Yesterday, I went to breakfast with a friend who used to live here in Portland but now lives in Europe. She’s been married for a few years, and she and her husband have a six-month-old baby. Dad and Baby stayed home and slept while Friend and I went out, and before too long I asked her how it was all going. Among other things, she confided that she thought she’d feel like more of an adult than she does. I know how that feels.
When I was a young kid, I always imagined that by the time I was the astronomical and somewhat arbitrary age of twenty-five, I’d be married with two kids and a career as a UFOlogist—yes, you read that correctly; I’ve written about it before—or an archaeologist in Peru or Mexico, or a reclusive writer who’s just successful enough to live on an island like Mont Saint Michel.
Truth be told, that last one seems like the most plausible and attractive of the scenarios, and I do still imagine that there’s a parallel universe in which that is a reality, and I live in a combination of cities, beautiful outposts in which I divide my time and write the stories that need to be told about those places and their people.

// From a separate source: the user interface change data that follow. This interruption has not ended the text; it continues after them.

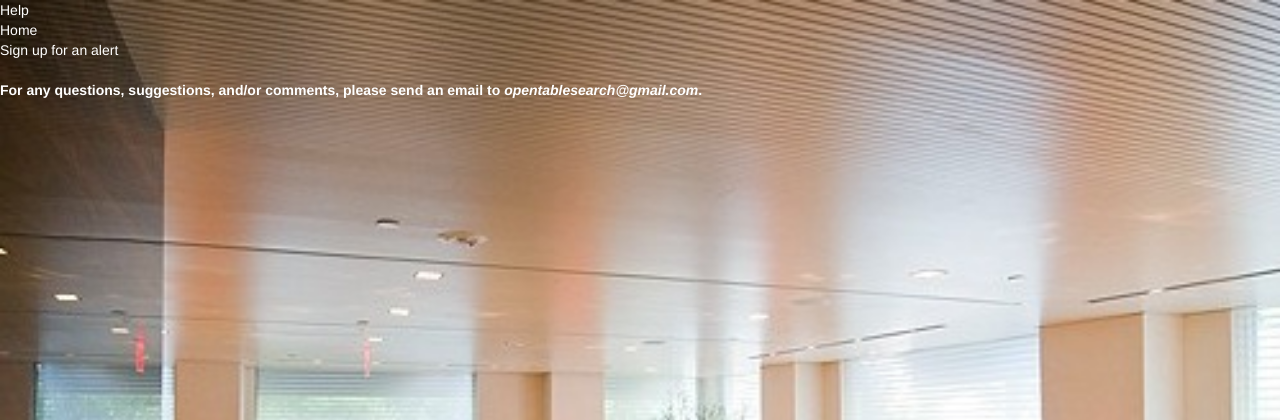
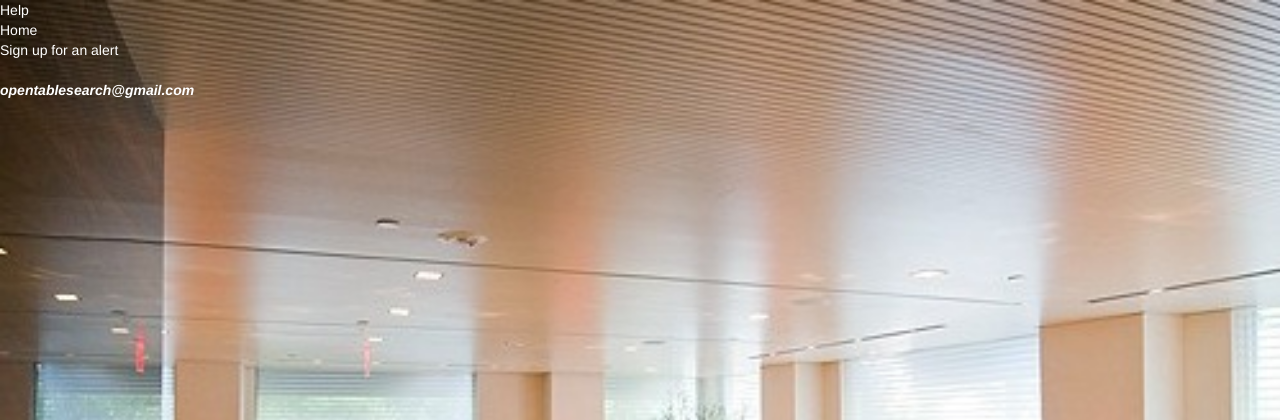
Before and after one commit to kimd83/OpenTableSearch, a Flask app: page /help in a window 1280 px wide. Shown: the top 420 px of the page. Run offline with Flask 2, Linux system fonts and the light colour scheme; some libraries are stand-ins or nearby versions.

Commit message:
changed help

```diff
--- a/app/templates/help.html
+++ b/app/templates/help.html
@@ -1,6 +1,6 @@
 {% extends "base.html" %}
 {% block content %}
 <br><br>
-<span class="menu"><b>For any questions, suggestions, and/or comments, please send an email to <i>opentablesearch@gmail.com</i>.</b></span>
+<span class="menu"><b><i>opentablesearch@gmail.com</i></b></span>
 
 {% endblock %}
```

It may still happen; hope springs eternal. I suppose it’s much more likely to happen if I actually start to write again, but hey, this is a pipe dream, and while we’re at it I might as well invite Winona Ryder to come live there at Le Mont with me.
I bring all this up because in reality, twenty-five, thirty, and even forty have come and gone, and sometimes I still feel like the same dumb kid blundering his way through life, wishing that things could be different but not knowing how to bring them to fruition. I’ve changed my mind about wanting kids of my own—I don’t—but I do think it would be great to be married. Given my track record of being a very solitary person who doesn’t do much in the way of dating, I have no idea when or if that will ever happen. Again, hope springs eternal.
Perhaps if I’d become an archaeologist or a UFOlogist, things would be different.
Come to think of it, I haven’t seen or heard of any current UFOlogists in a long time. When I was a kid, they seemed to be highly visible in the popular zeitgeist, and many books such as Communion sold millions of copies. These days, the subject is relegated to late-night AM radio pariahs. My ten-year-old self sure didn’t see that coming. Guess I made an okay career choice after all.
I always knew I wanted to be a musician. I didn’t want to teach. I didn’t want to be a concert pianist. I gave up playing the clarinet (although I was first chair) when I was done with high school, in favor of the electric guitar. I spent too many years living in Nowhere, and that caused precious years to pass by. Ennui, inertia and a bleak worldview got the best of me for a long time.
The move to Portland (and years of therapy) helped tremendously, and I
usually enjoy life these days, but I’m getting a bit tired of this town, if I’m honest. There are many things to love about it; its beauty, its cheap and plentiful world-class food culture, its proximity to various types of natural surroundings, and its clean air and all-around livability, but I’ve been here for a long time, and I’m starting to feel a bit constrained by its lack of serious opportunities. Also, I feel like I’m a bit past the age where I should be struggling with decisions like this. I feel like I should be able to jump in with both feet. It’s been occurring to me more and more lately that I really need to go elsewhere, and I can totally do that, but it will take a lot of planning and resources that I just don’t have at the moment. I need to work on that. I don’t want to ‘do a geographic’, as my friend’s dad would say (I love that expression) by running away from whatever problems or shortcomings I have here, because those will follow me anywhere I go. I want to go for the right reasons, and to be prepared, with my head held high.
And then there’s the question of where to go. New York seems like the best choice. I love it, I have friends there, and it’s the quintessential land of opportunity. It’s a bit daunting, and very different from weird little Portland, but I’m not too worried about that.
In the meantime, I still need to get a day job and pay some bills here, while I think seriously and have some conversations about what the future holds. Here’s to the future.